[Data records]
::::

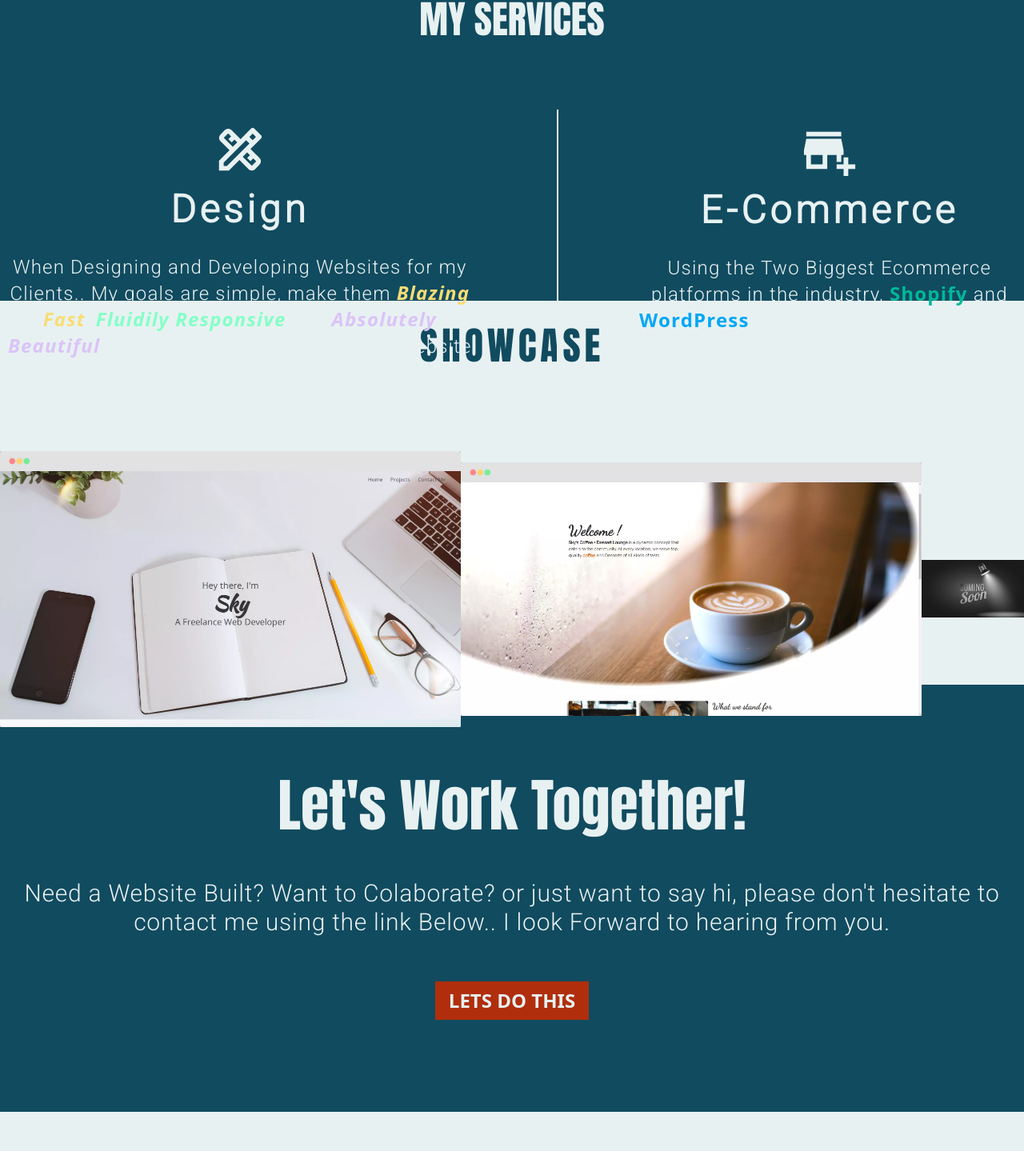
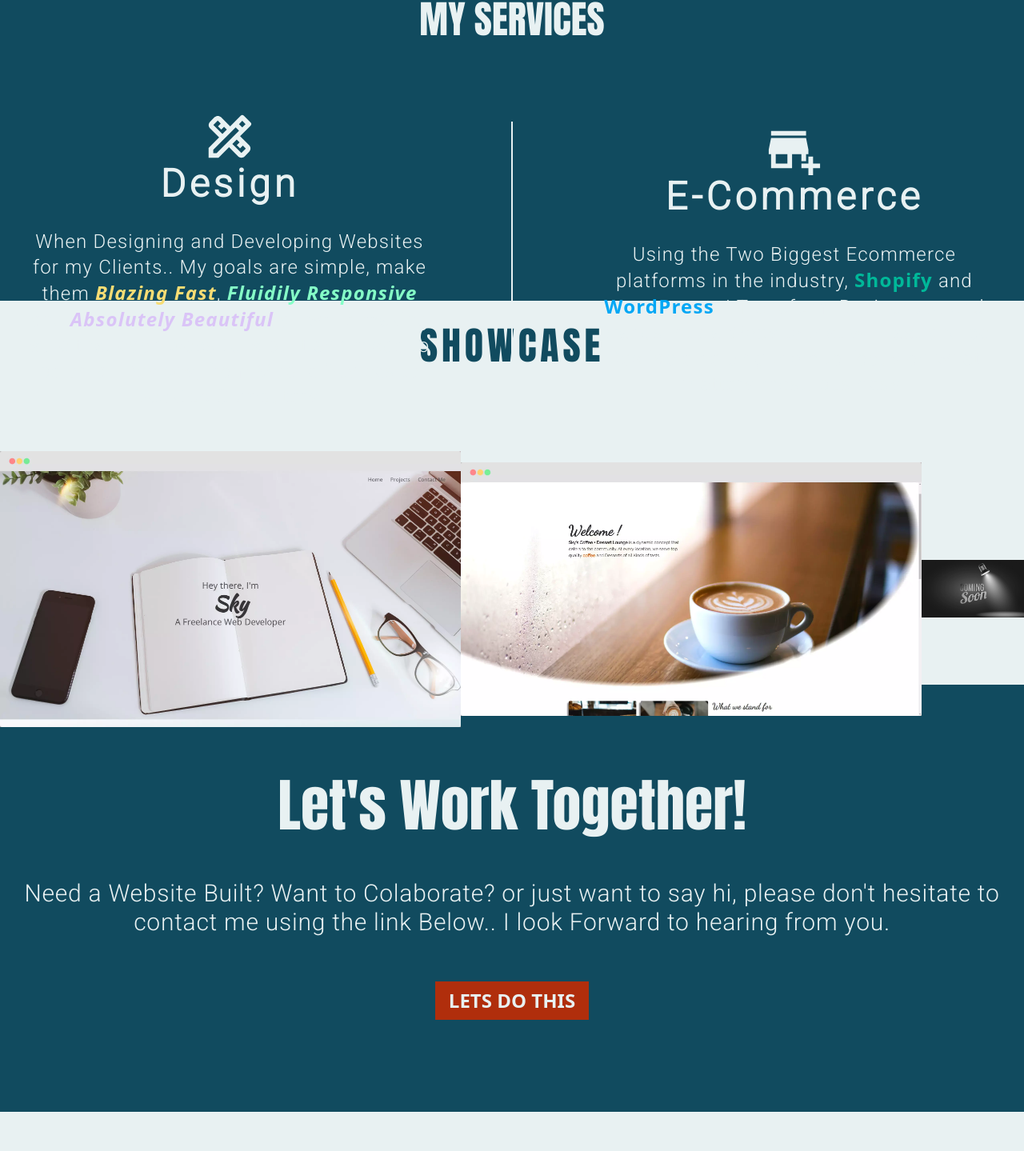
Before and after one commit to skystanoyevitch/sky-portfolio, a React (Create React App) app: page / in a window 1280 px wide. Shown: the part 957-2396 px from the top of the page at 80% size. Built offline with nearby package versions, Linux system fonts and the light colour scheme.

Commit message:
layout fixes to my services section

```diff
--- a/src/Page-components/Footer.js
+++ b/src/Page-components/Footer.js
@@ -17,7 +17,7 @@ const Footer = () => {
 				}`}
 			>
 				<div className="flex flex-col p-4 w-full h-full justify-center">
-					<div className="flex space-x-4 lg:space-x-9 text-white items-center justify-center">
+					<div className="flex space-x-4 lg:space-x-9 items-center justify-center">
 						<a
 							href="https://dev.to/rolypolie"
 							target="_blank"
--- a/src/Page-components/Micro-components/MyServices.js
+++ b/src/Page-components/Micro-components/MyServices.js
@@ -10,15 +10,15 @@ const MyServices = () => {
 						<h1 className="text-center font-anton text-4xl md:text-5xl pb-16 lg:p-6">
 							MY SERVICES
 						</h1>
-						<div className="flex flex-col divide-y-2 divide-secondary xl:divide-y-0 xl:divide-x-2 xl:divide-secondary items-center md:pt-6 lg:p-24 xl:p-0 xl:pt-16 md:pb-16 xl:space-y-0 xl:flex xl:flex-row xl:items-center text-center xl:h-2/3 xl:justify-center">
+						<div className="flex flex-col divide-y-2 divide-secondary xl:divide-y-0 xl:divide-x-2 xl:divide-secondary items-center md:pt-6 xl:p-0 xl:pt-16 md:pb-16 xl:space-y-0 xl:flex xl:flex-row xl:items-center text-center xl:h-2/3 xl:justify-center">
 							<div className="xl:max-w-3xl pt-10 xl:pt-0 pb-10 xl:pb-0 xl:pr-24">
-								<div className="xl:flex xl:justify-center xl:p-4">
+								<div className="flex justify-center">
 									<MdOutlineDesignServices size={70} />
 								</div>
-								<h2 className="font-robotoThin font-semibold lg:tracking-widest text-3xl lg:text-4xl xl:text-5xl xl:pb-8">
+								<h2 className="lg:pb-4 font-robotoThin font-semibold lg:tracking-widest text-3xl lg:text-4xl xl:text-5xl xl:pb-8">
 									Design
 								</h2>
-								<p className="lg:pt-4 xl:p-0 tracking-wider text-lg md:text-xl xl:text-2xl font-robotoThin leading-relaxed">
+								<p className="lg:max-w-lg lg:pt-4 xl:p-0 tracking-wider text-lg md:text-xl xl:text-2xl font-robotoThin leading-relaxed">
 									When Designing and Developing Websites for
 									my Clients.. My goals are simple, make them{" "}
 									<span
@@ -47,13 +47,13 @@ const MyServices = () => {
 								</p>
 							</div>
 							<div className="xl:max-w-3xl pt-10 xl:pt-0 xl:pl-24">
-								<div className="xl:flex xl:justify-center xl:p-4">
+								<div className="flex justify-center">
 									<MdAddBusiness size={70} />
 								</div>
-								<h2 className="font-robotoThin font-semibold lg:tracking-widest text-3xl lg:text-4xl xl:text-5xl xl:pb-8">
+								<h2 className="lg:pb-4 font-robotoThin font-semibold lg:tracking-widest text-3xl lg:text-4xl xl:text-5xl xl:pb-8">
 									E-Commerce
 								</h2>
-								<p className="lg:pt-4 xl:pt-0 tracking-wider text-lg md:text-xl xl:text-2xl font-robotoThin leading-relaxed">
+								<p className="lg:max-w-lg lg:pt-4 xl:pt-0 tracking-wider text-lg md:text-xl xl:text-2xl font-robotoThin leading-relaxed">
 									Using the Two Biggest Ecommerce platforms in
 									the industry,{" "}
 									<span
```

::::

Action item: Please retype every record shown above, exactly as written, but without pictures.

Answer space:
Before and after one commit to skystanoyevitch/sky-portfolio, a React (Create React App) app: page / in a window 1280 px wide. Shown: the part 957-2396 px from the top of the page at 80% size. Built offline with nearby package versions, Linux system fonts and the light colour scheme.

Commit message:
layout fixes to my services section

```diff
--- a/src/Page-components/Footer.js
+++ b/src/Page-components/Footer.js
@@ -17,7 +17,7 @@ const Footer = () => {
 				}`}
 			>
 				<div className="flex flex-col p-4 w-full h-full justify-center">
-					<div className="flex space-x-4 lg:space-x-9 text-white items-center justify-center">
+					<div className="flex space-x-4 lg:space-x-9 items-center justify-center">
 						<a
 							href="https://dev.to/rolypolie"
 							target="_blank"
--- a/src/Page-components/Micro-components/MyServices.js
+++ b/src/Page-components/Micro-components/MyServices.js
@@ -10,15 +10,15 @@ const MyServices = () => {
 						<h1 className="text-center font-anton text-4xl md:text-5xl pb-16 lg:p-6">
 							MY SERVICES
 						</h1>
-						<div className="flex flex-col divide-y-2 divide-secondary xl:divide-y-0 xl:divide-x-2 xl:divide-secondary items-center md:pt-6 lg:p-24 xl:p-0 xl:pt-16 md:pb-16 xl:space-y-0 xl:flex xl:flex-row xl:items-center text-center xl:h-2/3 xl:justify-center">
+						<div className="flex flex-col divide-y-2 divide-secondary xl:divide-y-0 xl:divide-x-2 xl:divide-secondary items-center md:pt-6 xl:p-0 xl:pt-16 md:pb-16 xl:space-y-0 xl:flex xl:flex-row xl:items-center text-center xl:h-2/3 xl:justify-center">
 							<div className="xl:max-w-3xl pt-10 xl:pt-0 pb-10 xl:pb-0 xl:pr-24">
-								<div className="xl:flex xl:justify-center xl:p-4">
+								<div className="flex justify-center">
 									<MdOutlineDesignServices size={70} />
 								</div>
-								<h2 className="font-robotoThin font-semibold lg:tracking-widest text-3xl lg:text-4xl xl:text-5xl xl:pb-8">
+								<h2 className="lg:pb-4 font-robotoThin font-semibold lg:tracking-widest text-3xl lg:text-4xl xl:text-5xl xl:pb-8">
 									Design
 								</h2>
-								<p className="lg:pt-4 xl:p-0 tracking-wider text-lg md:text-xl xl:text-2xl font-robotoThin leading-relaxed">
+								<p className="lg:max-w-lg lg:pt-4 xl:p-0 tracking-wider text-lg md:text-xl xl:text-2xl font-robotoThin leading-relaxed">
 									When Designing and Developing Websites for
 									my Clients.. My goals are simple, make them{" "}
 									<span
@@ -47,13 +47,13 @@ const MyServices = () => {
 								</p>
 							</div>
 							<div className="xl:max-w-3xl pt-10 xl:pt-0 xl:pl-24">
-								<div className="xl:flex xl:justify-center xl:p-4">
+								<div className="flex justify-center">
 									<MdAddBusiness size={70} />
 								</div>
-								<h2 className="font-robotoThin font-semibold lg:tracking-widest text-3xl lg:text-4xl xl:text-5xl xl:pb-8">
+								<h2 className="lg:pb-4 font-robotoThin font-semibold lg:tracking-widest text-3xl lg:text-4xl xl:text-5xl xl:pb-8">
 									E-Commerce
 								</h2>
-								<p className="lg:pt-4 xl:pt-0 tracking-wider text-lg md:text-xl xl:text-2xl font-robotoThin leading-relaxed">
+								<p className="lg:max-w-lg lg:pt-4 xl:pt-0 tracking-wider text-lg md:text-xl xl:text-2xl font-robotoThin leading-relaxed">
 									Using the Two Biggest Ecommerce platforms in
 									the industry,{" "}
 									<span
```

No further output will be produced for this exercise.